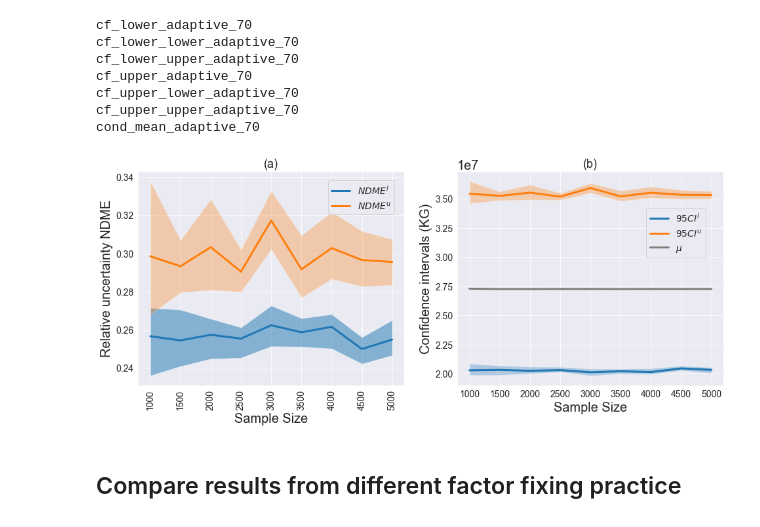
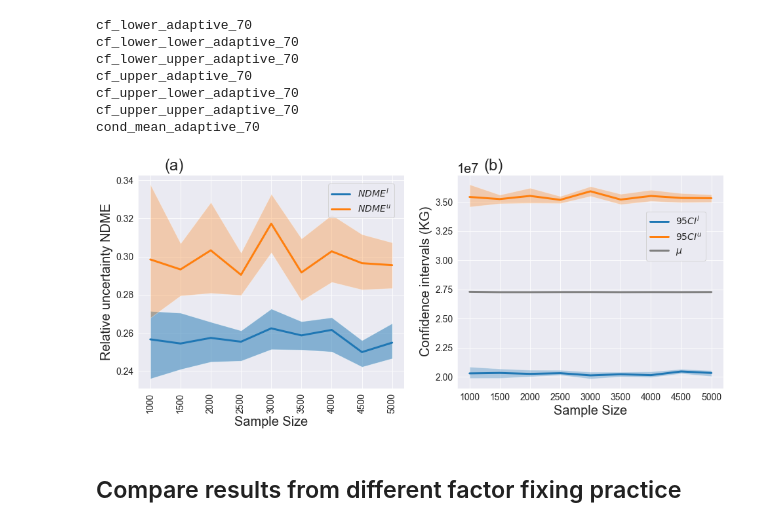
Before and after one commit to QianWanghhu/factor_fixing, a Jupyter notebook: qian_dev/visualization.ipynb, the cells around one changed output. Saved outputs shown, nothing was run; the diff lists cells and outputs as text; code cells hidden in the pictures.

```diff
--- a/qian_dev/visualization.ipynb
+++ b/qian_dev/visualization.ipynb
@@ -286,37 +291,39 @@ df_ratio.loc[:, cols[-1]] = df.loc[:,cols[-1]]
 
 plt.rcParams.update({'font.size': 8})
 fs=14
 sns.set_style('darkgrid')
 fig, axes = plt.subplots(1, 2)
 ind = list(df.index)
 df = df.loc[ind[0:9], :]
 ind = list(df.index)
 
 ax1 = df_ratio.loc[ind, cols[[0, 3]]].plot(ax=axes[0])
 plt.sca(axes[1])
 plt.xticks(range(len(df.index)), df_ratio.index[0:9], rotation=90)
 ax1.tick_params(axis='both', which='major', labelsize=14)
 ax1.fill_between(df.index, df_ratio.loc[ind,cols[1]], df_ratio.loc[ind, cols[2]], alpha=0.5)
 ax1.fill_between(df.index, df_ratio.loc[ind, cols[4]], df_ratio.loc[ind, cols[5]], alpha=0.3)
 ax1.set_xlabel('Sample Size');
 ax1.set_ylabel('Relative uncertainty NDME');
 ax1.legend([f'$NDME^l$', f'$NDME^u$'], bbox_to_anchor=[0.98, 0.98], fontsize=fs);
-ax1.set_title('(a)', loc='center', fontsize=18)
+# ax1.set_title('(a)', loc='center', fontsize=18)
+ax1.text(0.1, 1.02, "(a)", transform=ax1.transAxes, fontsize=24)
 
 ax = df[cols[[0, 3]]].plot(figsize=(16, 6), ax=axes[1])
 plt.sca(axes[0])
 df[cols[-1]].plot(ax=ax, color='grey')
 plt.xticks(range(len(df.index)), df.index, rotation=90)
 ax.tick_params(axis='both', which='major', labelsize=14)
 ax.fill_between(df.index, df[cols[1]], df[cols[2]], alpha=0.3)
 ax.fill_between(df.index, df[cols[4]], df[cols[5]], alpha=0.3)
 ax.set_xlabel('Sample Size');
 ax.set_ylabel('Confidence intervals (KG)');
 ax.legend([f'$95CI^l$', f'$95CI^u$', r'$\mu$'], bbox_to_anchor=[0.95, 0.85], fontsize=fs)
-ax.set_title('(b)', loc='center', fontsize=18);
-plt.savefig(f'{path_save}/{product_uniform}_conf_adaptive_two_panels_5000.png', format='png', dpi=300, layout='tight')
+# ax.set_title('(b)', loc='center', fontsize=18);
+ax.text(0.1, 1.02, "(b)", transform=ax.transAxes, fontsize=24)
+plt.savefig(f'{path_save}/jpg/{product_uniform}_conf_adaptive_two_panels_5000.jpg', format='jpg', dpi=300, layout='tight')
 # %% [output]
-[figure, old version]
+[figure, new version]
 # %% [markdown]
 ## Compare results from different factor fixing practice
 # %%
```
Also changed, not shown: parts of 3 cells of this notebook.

### AIM OF THE EXERCISE
For each line in the data that holds the word "cells", copy the line.

### REPLY
Before and after one commit to QianWanghhu/factor_fixing, a Jupyter notebook: qian_dev/visualization.ipynb, the cells around one changed output. Saved outputs shown, nothing was run; the diff lists cells and outputs as text; code cells hidden in the pictures.
Also changed, not shown: parts of 3 cells of this notebook.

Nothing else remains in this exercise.